It’s early enough in the season that this could be a complete coincidence, of course. We’re dealing with fewer than 20 pitches in each of the zones we are talking about here compared to at least 150 from the career sample. With that being said, there’s some reason to believe this could be a conscience decision. If you follow this and this link, you will see that Moreland often hits these inside pitches either straight into the ground or straight into the air. Either way, he wasn’t doing much damage.

The results can be seen not only in his overall numbers, but also in his batted ball data. Per Fangraphs, Moreland is hitting fewer ground balls and fewer pop ups than ever before. On the flip side, he’s boasting a career-high line drive rate and making hard contact more often than any other point in his career. He’s also using the whole field more effectively than he did with the Rangers, another nice side effect of laying off pitches on the inner half.

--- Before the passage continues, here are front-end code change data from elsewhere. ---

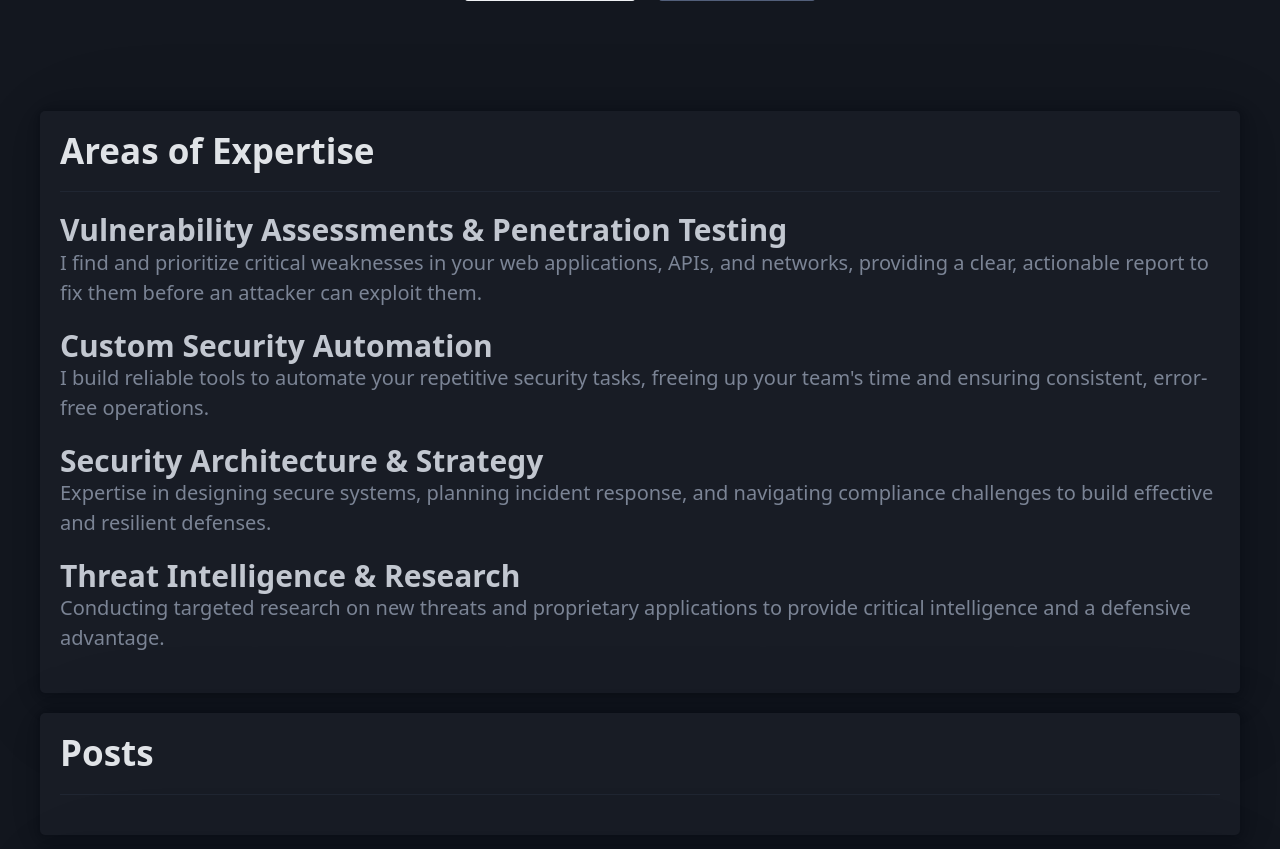
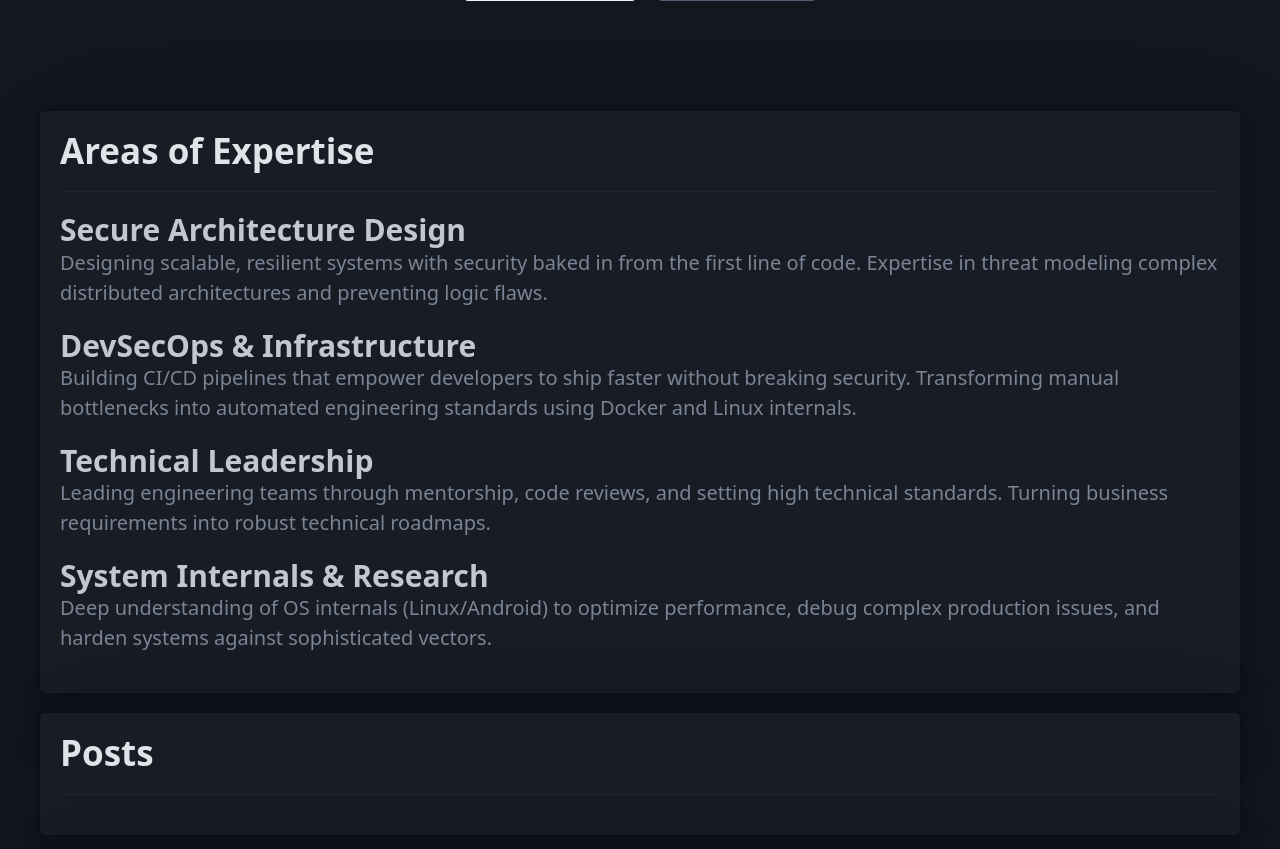
Before and after one commit to SergeyGrishuk/grishuk.co.il, a FastAPI app: page / in a window 1280 px wide. Shown: the part 350-1199 px from the top of the page. Run offline with FastAPI, Linux system fonts and the light colour scheme; data that the repository does not hold is empty; some libraries are stand-ins or nearby versions.

Commit message:
Update Core Competencies section text

```diff
--- a/templates/home.html
+++ b/templates/home.html
@@ -26,23 +26,23 @@
         <hr />
 
         <hgroup>
-            <h3>Vulnerability Assessments & Penetration Testing</h3>
-            <p>I find and prioritize critical weaknesses in your web applications, APIs, and networks, providing a clear, actionable report to fix them before an attacker can exploit them.</p>
+            <h3>Secure Architecture Design</h3>
+            <p>Designing scalable, resilient systems with security baked in from the first line of code. Expertise in threat modeling complex distributed architectures and preventing logic flaws.</p>
         </hgroup>
 
         <hgroup>
-            <h3>Custom Security Automation</h3>
-            <p>I build reliable tools to automate your repetitive security tasks, freeing up your team's time and ensuring consistent, error-free operations.</p>
+            <h3>DevSecOps & Infrastructure</h3>
+            <p>Building CI/CD pipelines that empower developers to ship faster without breaking security. Transforming manual bottlenecks into automated engineering standards using Docker and Linux internals.</p>
         </hgroup>
 
         <hgroup>
-            <h3>Security Architecture & Strategy</h3>
-            <p>Expertise in designing secure systems, planning incident response, and navigating compliance challenges to build effective and resilient defenses.</p>
+            <h3>Technical Leadership</h3>
+            <p>Leading engineering teams through mentorship, code reviews, and setting high technical standards. Turning business requirements into robust technical roadmaps.</p>
         </hgroup>
 
         <hgroup>
-            <h3>Threat Intelligence & Research</h3>
-            <p>Conducting targeted research on new threats and proprietary applications to provide critical intelligence and a defensive advantage.</p>
+            <h3>System Internals & Research</h3>
+            <p>Deep understanding of OS internals (Linux/Android) to optimize performance, debug complex production issues, and harden systems against sophisticated vectors.</p>
         </hgroup>
 
     </article>
```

Despite all this, he’s also carrying a home-run-to-fly-ball ratio of just 6.3 percent, a rate that doesn’t at all seem sustainable.

Moreland has been a massive surprise for the Red Sox lineup, and has been a big boost for a group that has had slumps from some of its biggest names. His approach at the plate seems to be a big reason why. Even if his walk rate doesn’t stay so high, he should continue to have success on balls in play if he continues approaching each plate appearance as he has to this point. Over his career, he’s failed to make good contact on inside pitches. Now, in 2017, Moreland is finding success simply by laying off them.